Task objective: A verbatim copy of the full data, with no pictures, is the expected answer.

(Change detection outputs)
/---

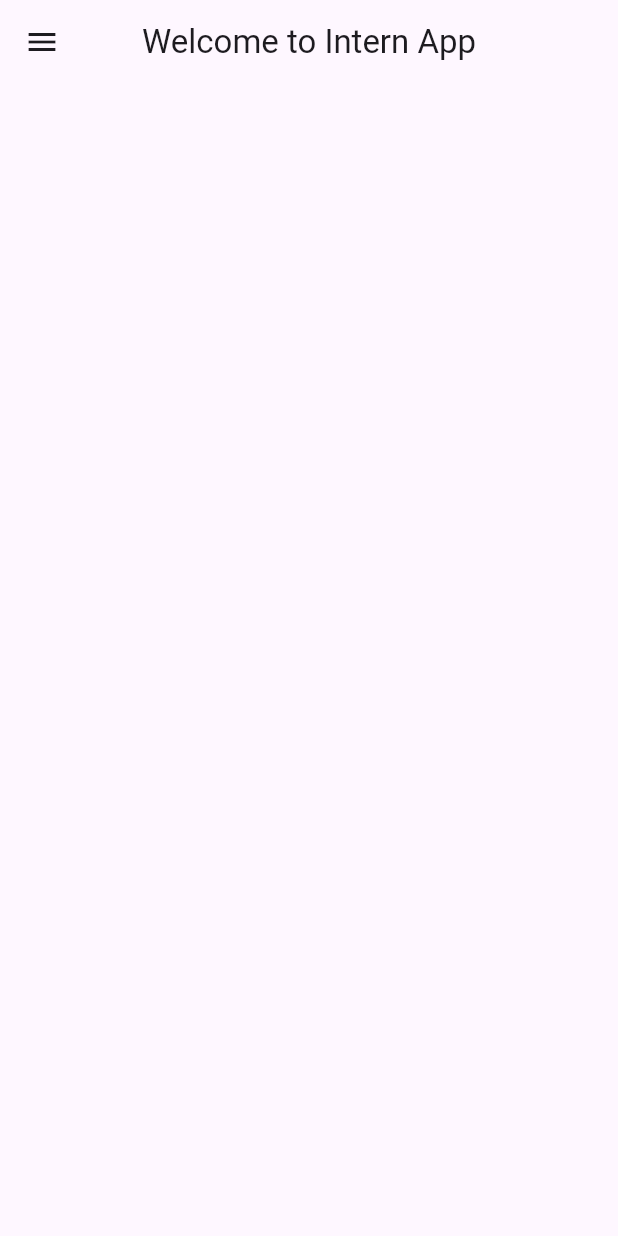
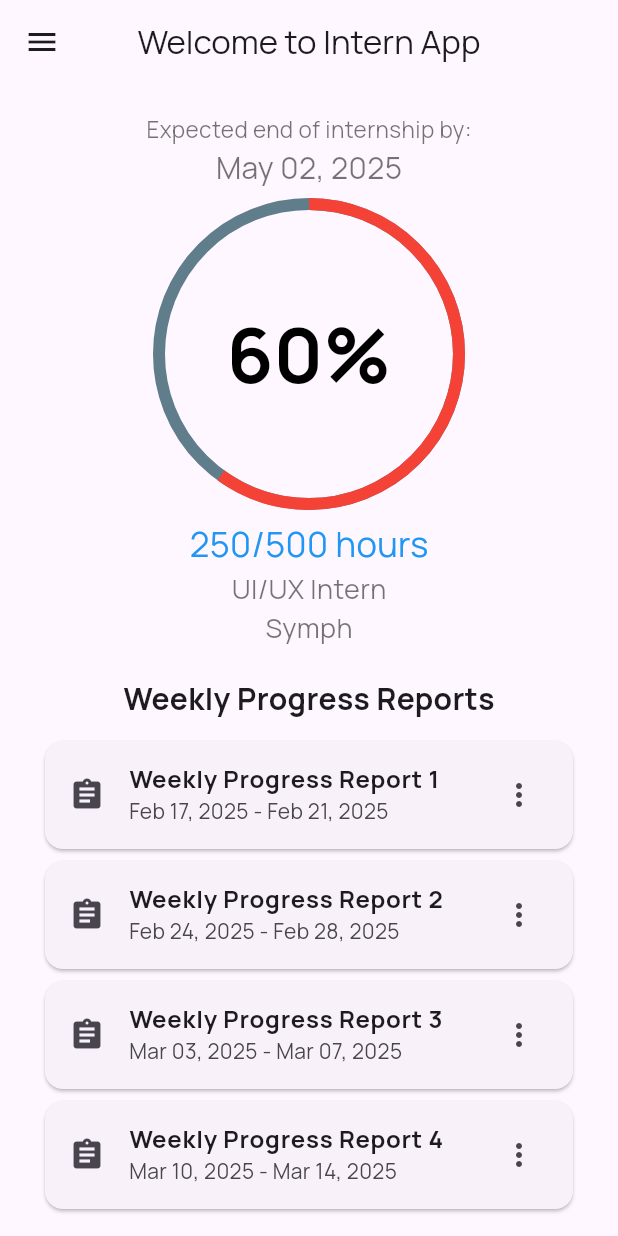
Before and after one commit to Kaiehla/intern_flutter, a Flutter app: the screen it shows after launch, on a phone screen of 412 x 824 dp. Run offline on Flutter 3.47's test engine with Material 3 defaults, Android fonts, the phone set to English and light mode, and no system bars; our stand-ins replace google_fonts.

Commit message:
added progress and weekly progress reports on main page, added another page for weekly tasks list when u click the WPR card

```diff
--- a/lib/main.dart
+++ b/lib/main.dart
@@ -2,7 +2,8 @@ import 'package:flutter/material.dart';
 import 'package:intern_flutter/pages/add_log_page.dart';
 import 'package:intern_flutter/pages/profile_page.dart';
 import 'package:intern_flutter/pages/register_page.dart';
-
+import 'package:google_fonts/google_fonts.dart';
+import 'package:intern_flutter/pages/weekly_tasks_page.dart';
 
 void main() {
   runApp(const MyApp());
@@ -21,6 +22,7 @@ class MyApp extends StatelessWidget {
         theme: ThemeData(
           colorScheme: ColorScheme.fromSeed(seedColor: Colors.deepPurple),
           useMaterial3: true,
+          textTheme: GoogleFonts.manropeTextTheme(),
         ),
         debugShowCheckedModeBanner: false,
         home: Scaffold(
@@ -33,7 +35,14 @@ class MyApp extends StatelessWidget {
               padding: const EdgeInsets.symmetric(horizontal: 16),
               child: Column(
                 children: [
-
+                  ProgressSection(),
+                  Text("Weekly Progress Reports", style:
+                  TextStyle(
+                      fontSize: 20,
+                      fontWeight: FontWeight.bold,
+                  ),
+                  ),
+                  WeeklyProgressSection()
                   ],
               ),
             ),
@@ -118,3 +127,184 @@ class _DrwListView extends State<DrwListView> {
     );
   }
 }
+
+class ProgressSection extends StatelessWidget{
+  const ProgressSection({super.key});
+
+  @override
+  Widget build(BuildContext context) {
+    return Padding(
+      padding: EdgeInsets.all(20),
+      child: Column(
+        crossAxisAlignment: CrossAxisAlignment.start,
+        children: [
+          Center(
+            child: Column(
+              mainAxisSize: MainAxisSize.min, // Make the column as small as possible
+              children: [
+                Text(
+                  "Expected end of internship by:",
+                  style: TextStyle(
+                    fontSize: 15,
+                    fontWeight: FontWeight.w400,
+                    color: Colors.black54,
+                  ),
+                ),
+                Text(
+                  "May 02, 2025",
+                  style: TextStyle(
+                    fontSize: 20,
+                    fontWeight: FontWeight.w400,
+                    color: Colors.black54,
+                  ),
+                ),
+                SizedBox(height: 10),
+                Stack(
+                  alignment: Alignment.center,
+                  children: [
+                    SizedBox(
+                      width: 200,
+                      height: 200,
+                      child: CircularProgressIndicator(
+                        value: 0.6,
+                        strokeWidth: 8,
+                        backgroundColor: Colors.blueGrey,
+                        valueColor: AlwaysStoppedAnimation<Color>(Colors.red),
+                      ),
+                    ),
+                    Text(
+                      "60%",
+                      style: TextStyle(
+                        fontSize: 50,
+                        fontWeight: FontWeight.bold,
+                        color: Colors.black,
+                      ),
+                    ),
+                  ],
+                ),
+                SizedBox(height: 10), //Separator between ProgressIndicator and Hours
+                Text(
+                  "250/500 hours",
+                  style: TextStyle(
+                    fontSize: 23,
+                    fontWeight: FontWeight.w400,
+                    color: Colors.blue,
+                  ),
+                ),
+                Text(
+                  "UI/UX Intern",
+                  style: TextStyle(
+                    fontSize: 18,
+                    fontWeight: FontWeight.w400,
+                    color: Colors.black54,
+                  ),
+                ),
+                Text(
+                  "Symph",
+                  style: TextStyle(
+                    fontSize: 18,
+                    fontWeight: FontWeight.w400,
+                    color: Colors.black54,
+                  ),
+                ),
+              ],
+            ),
+          ),
+        ],
+      ),
+    );
+  }
+}
+
+class WeeklyProgressSection extends StatelessWidget{
+  const WeeklyProgressSection({super.key});
+
+  @override
+  Widget build(BuildContext context){
+    return Padding(padding: EdgeInsets.all(10),
+      child:
+      Column(
+        crossAxisAlignment: CrossAxisAlignment.start,
+        children: [
+          Card(
+            child: ListTile(
+              leading: Icon(Icons.assignment),
+              title: Text(
+                "Weekly Progress Report 1",
+                style: TextStyle(
+                  fontWeight: FontWeight.bold,
+                  fontSize: 16,
+                ),
+              ),
+              subtitle: Text(
+                "Feb 17, 2025 - Feb 21, 2025",
+                style: TextStyle(
+                  fontSize: 14,
+                ),
+              ),
+              trailing: Icon(Icons.more_vert),
+              onTap: () {
+                // Navigate to the target page
+                Navigator.push(
+                  context,
+                  MaterialPageRoute(builder: (context) => weekly_tasks_page()),
+                );
+              },
+            ),
+          ),
+          Card(
+            child: ListTile(
+              leading: Icon(Icons.assignment),
+              title: Text("Weekly Progress Report 2",
+                style: TextStyle(
+                    fontWeight: FontWeight.bold,
+                    fontSize: 16
+                ),
+              ),
+              subtitle: Text("Feb 24, 2025 - Feb 28, 2025",
+                style: TextStyle(
+                    fontSize: 14
+                ),
+              ),
+              trailing: Icon(Icons.more_vert),
+            ),
+          ),
+          Card(
+            child: ListTile(
+              leading: Icon(Icons.assignment),
+              title: Text("Weekly Progress Report 3",
+                style: TextStyle(
+                    fontWeight: FontWeight.bold,
+                    fontSize: 16
+                ),
+              ),
+              subtitle: Text("Mar 03, 2025 - Mar 07, 2025",
+                style: TextStyle(
+                    fontSize: 14
+                ),
+              ),
+              trailing: Icon(Icons.more_vert),
+            ),
+          ),
+          Card(
+            child: ListTile(
+              leading: Icon(Icons.assignment),
+              title: Text("Weekly Progress Report 4",
+                style: TextStyle(
+                    fontWeight: FontWeight.bold,
+                    fontSize: 16,
+                ),
+              ),
+              subtitle: Text("Mar 10, 2025 - Mar 14, 2025",
+                style: TextStyle(
+                    fontSize: 14
+                ),
+              ),
+              trailing: Icon(Icons.more_vert),
+            ),
+          ),
+        ],
+      ),
+    );
+  }
+}
--- a/pubspec.yaml
+++ b/pubspec.yaml
@@ -34,6 +34,7 @@ dependencies:
   # The following adds the Cupertino Icons font to your application.
   # Use with the CupertinoIcons class for iOS style icons.
   cupertino_icons: ^1.0.8
+  google_fonts: ^6.2.1
 
 dev_dependencies:
   flutter_test:
```
Also changed, not shown: lib/pages/weekly_tasks_page.dart (added, +159 -0 lines), pubspec.lock, 1 other file.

\---

Solved problem:
Before and after one commit to Kaiehla/intern_flutter, a Flutter app: the screen it shows after launch, on a phone screen of 412 x 824 dp. Run offline on Flutter 3.47's test engine with Material 3 defaults, Android fonts, the phone set to English and light mode, and no system bars; our stand-ins replace google_fonts.

Commit message:
added progress and weekly progress reports on main page, added another page for weekly tasks list when u click the WPR card

```diff
--- a/lib/main.dart
+++ b/lib/main.dart
@@ -2,7 +2,8 @@ import 'package:flutter/material.dart';
 import 'package:intern_flutter/pages/add_log_page.dart';
 import 'package:intern_flutter/pages/profile_page.dart';
 import 'package:intern_flutter/pages/register_page.dart';
-
+import 'package:google_fonts/google_fonts.dart';
+import 'package:intern_flutter/pages/weekly_tasks_page.dart';
 
 void main() {
   runApp(const MyApp());
@@ -21,6 +22,7 @@ class MyApp extends StatelessWidget {
         theme: ThemeData(
           colorScheme: ColorScheme.fromSeed(seedColor: Colors.deepPurple),
           useMaterial3: true,
+          textTheme: GoogleFonts.manropeTextTheme(),
         ),
         debugShowCheckedModeBanner: false,
         home: Scaffold(
@@ -33,7 +35,14 @@ class MyApp extends StatelessWidget {
               padding: const EdgeInsets.symmetric(horizontal: 16),
               child: Column(
                 children: [
-
+                  ProgressSection(),
+                  Text("Weekly Progress Reports", style:
+                  TextStyle(
+                      fontSize: 20,
+                      fontWeight: FontWeight.bold,
+                  ),
+                  ),
+                  WeeklyProgressSection()
                   ],
               ),
             ),
@@ -118,3 +127,184 @@ class _DrwListView extends State<DrwListView> {
     );
   }
 }
+
+class ProgressSection extends StatelessWidget{
+  const ProgressSection({super.key});
+
+  @override
+  Widget build(BuildContext context) {
+    return Padding(
+      padding: EdgeInsets.all(20),
+      child: Column(
+        crossAxisAlignment: CrossAxisAlignment.start,
+        children: [
+          Center(
+            child: Column(
+              mainAxisSize: MainAxisSize.min, // Make the column as small as possible
+              children: [
+                Text(
+                  "Expected end of internship by:",
+                  style: TextStyle(
+                    fontSize: 15,
+                    fontWeight: FontWeight.w400,
+                    color: Colors.black54,
+                  ),
+                ),
+                Text(
+                  "May 02, 2025",
+                  style: TextStyle(
+                    fontSize: 20,
+                    fontWeight: FontWeight.w400,
+                    color: Colors.black54,
+                  ),
+                ),
+                SizedBox(height: 10),
+                Stack(
+                  alignment: Alignment.center,
+                  children: [
+                    SizedBox(
+                      width: 200,
+                      height: 200,
+                      child: CircularProgressIndicator(
+                        value: 0.6,
+                        strokeWidth: 8,
+                        backgroundColor: Colors.blueGrey,
+                        valueColor: AlwaysStoppedAnimation<Color>(Colors.red),
+                      ),
+                    ),
+                    Text(
+                      "60%",
+                      style: TextStyle(
+                        fontSize: 50,
+                        fontWeight: FontWeight.bold,
+                        color: Colors.black,
+                      ),
+                    ),
+                  ],
+                ),
+                SizedBox(height: 10), //Separator between ProgressIndicator and Hours
+                Text(
+                  "250/500 hours",
+                  style: TextStyle(
+                    fontSize: 23,
+                    fontWeight: FontWeight.w400,
+                    color: Colors.blue,
+                  ),
+                ),
+                Text(
+                  "UI/UX Intern",
+                  style: TextStyle(
+                    fontSize: 18,
+                    fontWeight: FontWeight.w400,
+                    color: Colors.black54,
+                  ),
+                ),
+                Text(
+                  "Symph",
+                  style: TextStyle(
+                    fontSize: 18,
+                    fontWeight: FontWeight.w400,
+                    color: Colors.black54,
+                  ),
+                ),
+              ],
+            ),
+          ),
+        ],
+      ),
+    );
+  }
+}
+
+class WeeklyProgressSection extends StatelessWidget{
+  const WeeklyProgressSection({super.key});
+
+  @override
+  Widget build(BuildContext context){
+    return Padding(padding: EdgeInsets.all(10),
+      child:
+      Column(
+        crossAxisAlignment: CrossAxisAlignment.start,
+        children: [
+          Card(
+            child: ListTile(
+              leading: Icon(Icons.assignment),
+              title: Text(
+                "Weekly Progress Report 1",
+                style: TextStyle(
+                  fontWeight: FontWeight.bold,
+                  fontSize: 16,
+                ),
+              ),
+              subtitle: Text(
+                "Feb 17, 2025 - Feb 21, 2025",
+                style: TextStyle(
+                  fontSize: 14,
+                ),
+              ),
+              trailing: Icon(Icons.more_vert),
+              onTap: () {
+                // Navigate to the target page
+                Navigator.push(
+                  context,
+                  MaterialPageRoute(builder: (context) => weekly_tasks_page()),
+                );
+              },
+            ),
+          ),
+          Card(
+            child: ListTile(
+              leading: Icon(Icons.assignment),
+              title: Text("Weekly Progress Report 2",
+                style: TextStyle(
+                    fontWeight: FontWeight.bold,
+                    fontSize: 16
+                ),
+              ),
+              subtitle: Text("Feb 24, 2025 - Feb 28, 2025",
+                style: TextStyle(
+                    fontSize: 14
+                ),
+              ),
+              trailing: Icon(Icons.more_vert),
+            ),
+          ),
+          Card(
+            child: ListTile(
+              leading: Icon(Icons.assignment),
+              title: Text("Weekly Progress Report 3",
+                style: TextStyle(
+                    fontWeight: FontWeight.bold,
+                    fontSize: 16
+                ),
+              ),
+              subtitle: Text("Mar 03, 2025 - Mar 07, 2025",
+                style: TextStyle(
+                    fontSize: 14
+                ),
+              ),
+              trailing: Icon(Icons.more_vert),
+            ),
+          ),
+          Card(
+            child: ListTile(
+              leading: Icon(Icons.assignment),
+              title: Text("Weekly Progress Report 4",
+                style: TextStyle(
+                    fontWeight: FontWeight.bold,
+                    fontSize: 16,
+                ),
+              ),
+              subtitle: Text("Mar 10, 2025 - Mar 14, 2025",
+                style: TextStyle(
+                    fontSize: 14
+                ),
+              ),
+              trailing: Icon(Icons.more_vert),
+            ),
+          ),
+        ],
+      ),
+    );
+  }
+}
--- a/pubspec.yaml
+++ b/pubspec.yaml
@@ -34,6 +34,7 @@ dependencies:
   # The following adds the Cupertino Icons font to your application.
   # Use with the CupertinoIcons class for iOS style icons.
   cupertino_icons: ^1.0.8
+  google_fonts: ^6.2.1
 
 dev_dependencies:
   flutter_test:
```
Also changed, not shown: lib/pages/weekly_tasks_page.dart (added, +159 -0 lines), pubspec.lock, 1 other file.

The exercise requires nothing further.